I was pleased to see I had captured my initial impression of Spirit Adrift’s new album recently:
I was excited for Spirit Adrift’s new album today but had no idea it would be this good. Curse of Conception sets too high a bar, in much the same way Khemmis’s Hunted does. But I’m on the last track, “The Way of Return,” and am smitten. He is so good. The nod to Pink Floyd at the end is tasty.
I finally got to see them live last night at a tiny bar in Boston. I had tickets last year but could not get off of work. I was disappointed because, as I get older, I am becoming acutely aware of how little time is left and how much great music there is to experience.
The acoustics were surprisingly good. For such a small venue they had nice house equipment and a talented audio engineer. While this is the only nice thing about the physical space, it was enough.

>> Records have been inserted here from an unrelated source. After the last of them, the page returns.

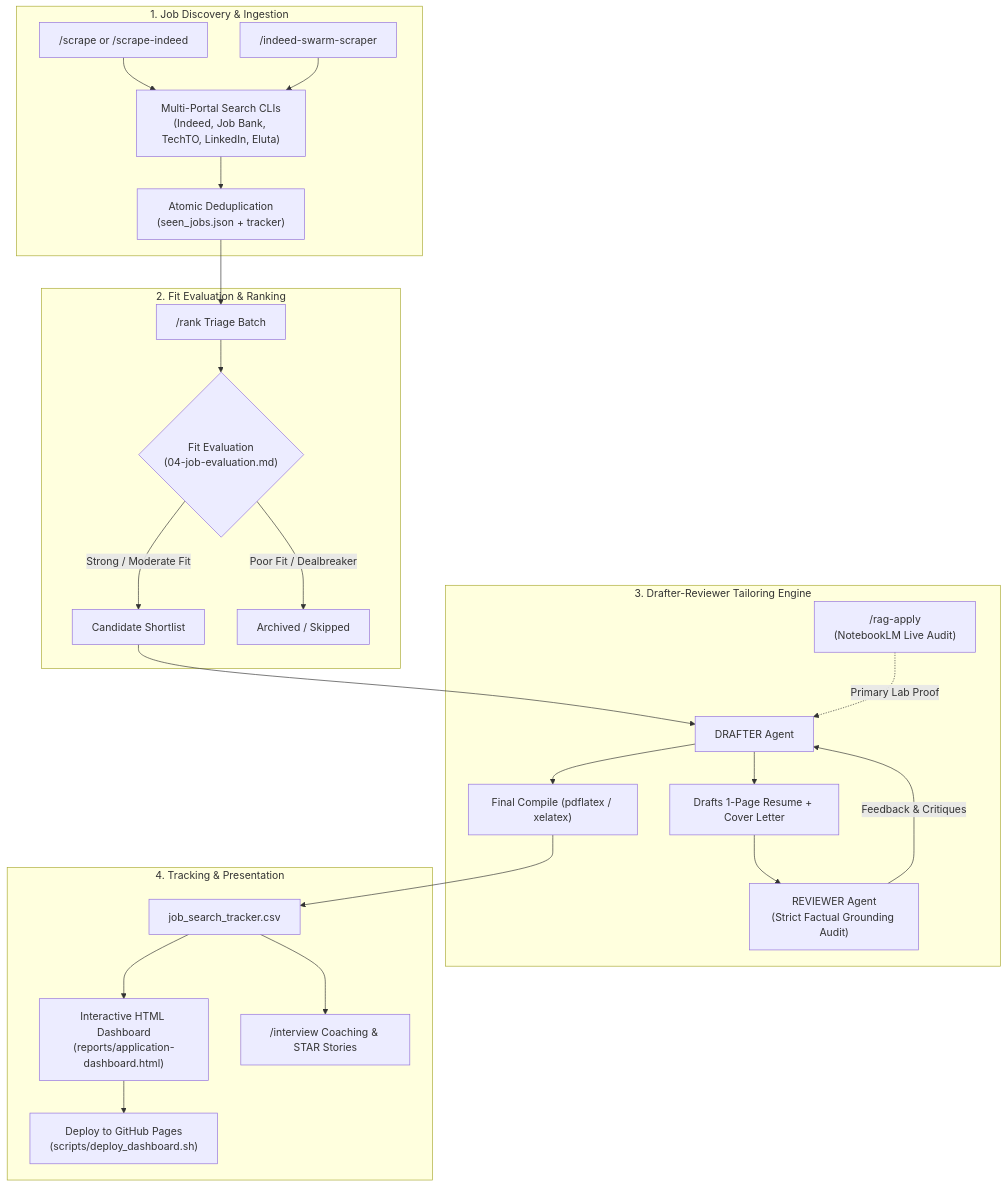
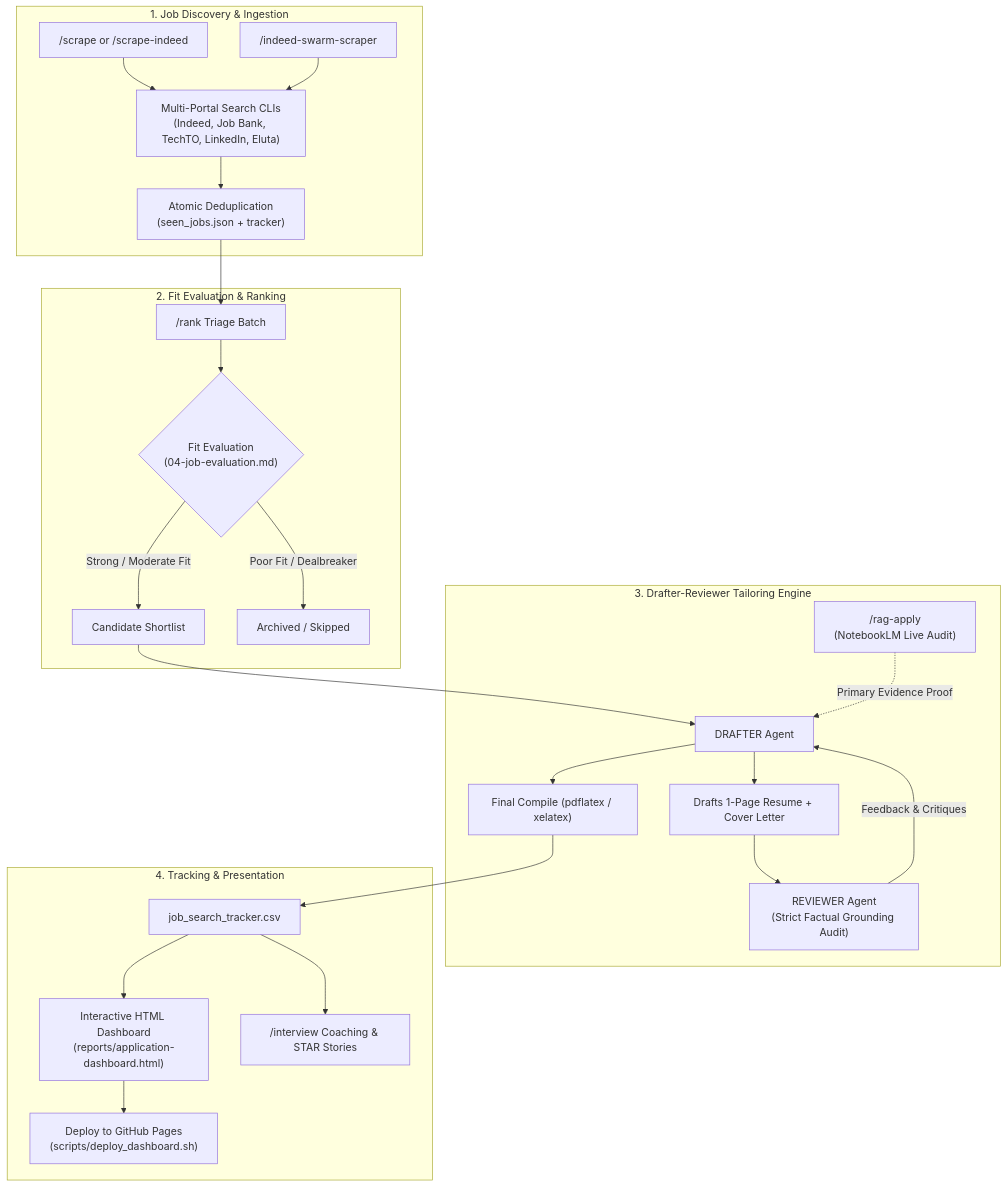
One commit to StickwoodJr/ai-job-search-enhanced changed the diagram in README.md. Above: the diagram before and after it, drawn with Mermaid. The commit also changed other lines of this file, not shown here.

Commit message:
docs: remove header gif and generalize descriptions to universal career evidence

````diff
--- a/README.md
+++ b/README.md
@@ -88,31 +84,31 @@
 ```mermaid
 flowchart TD
     subgraph Discovery ["1. Job Discovery & Ingestion"]
         A["/scrape or /scrape-indeed"] --> B["Multi-Portal Search CLIs<br/>(Indeed, Job Bank, TechTO, LinkedIn, Eluta)"]
         S["/indeed-swarm-scraper"] --> B
         B --> C["Atomic Deduplication<br/>(seen_jobs.json + tracker)"]
     end
 
     subgraph Triage ["2. Fit Evaluation & Ranking"]
         C --> D["/rank Triage Batch"]
         D --> E{"Fit Evaluation<br/>(04-job-evaluation.md)"}
         E -->|Strong / Moderate Fit| F["Candidate Shortlist"]
         E -->|Poor Fit / Dealbreaker| G["Archived / Skipped"]
     end
 
     subgraph Drafting ["3. Drafter-Reviewer Tailoring Engine"]
         F --> H["DRAFTER Agent"]
-        RAG["/rag-apply<br/>(NotebookLM Live Audit)"] -.->|Primary Lab Proof| H
+        RAG["/rag-apply<br/>(NotebookLM Live Audit)"] -.->|Primary Evidence Proof| H
         H --> I["Drafts 1-Page Resume + Cover Letter"]
         I --> J["REVIEWER Agent<br/>(Strict Factual Grounding Audit)"]
         J -->|Feedback & Critiques| H
         H --> K["Final Compile (pdflatex / xelatex)"]
     end
 
     subgraph Operations ["4. Tracking & Presentation"]
         K --> L["job_search_tracker.csv"]
         L --> M["Interactive HTML Dashboard<br/>(reports/application-dashboard.html)"]
         M --> N["Deploy to GitHub Pages<br/>(scripts/deploy_dashboard.sh)"]
         L --> O["/interview Coaching & STAR Stories"]
     end
 ```
````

The band was amazing. I’m really starting to appreciate how heavy doom metal can be live, which is stupidly something I already know. To be fair, Nate Garrett’s opening words were (loosely) “We’re Spirit Adrift and we’re a heavy metal band”. But there is no mistaking the musical foundation and sensibilities: this is neither death nor speed, rather, beautiful doom in the manner of bands like Katatonia, Khemmis and Pallbearer. However, unlike them, his songwriting is powerful in part because it is straight-ahead. This is not to say it is simplistic, rather, there is a clear foundation upon which the musicians expand throughout each song. Instead of relying too much on tempo changes or odd time signatures, as is the fault of too many prog bands, they embrace nuance. That which must be sacrificed to speed is allowed to flourish, in such a way that, when the speed comes, it feels as fast as bands twice that. The grooves are huge and blend well with his voice, something that took me a while to really appreciate. It is rare to find that a vocalist sounds better live than he does recorded, but this is true not only of Garrett but the band as a whole. There is a presence only partially captured in their recordings: they fill the stage in a way that feels complete.
They are also consummate musicians. Their playing was tight and responsive, which, as most people never realize, is harder to do than doing so fast. His guitar work is simply gorgeous. I’m on record as preferring this style of soloing over shredding, so I won’t try to defend it. Those who love David Gilmour will simply understand.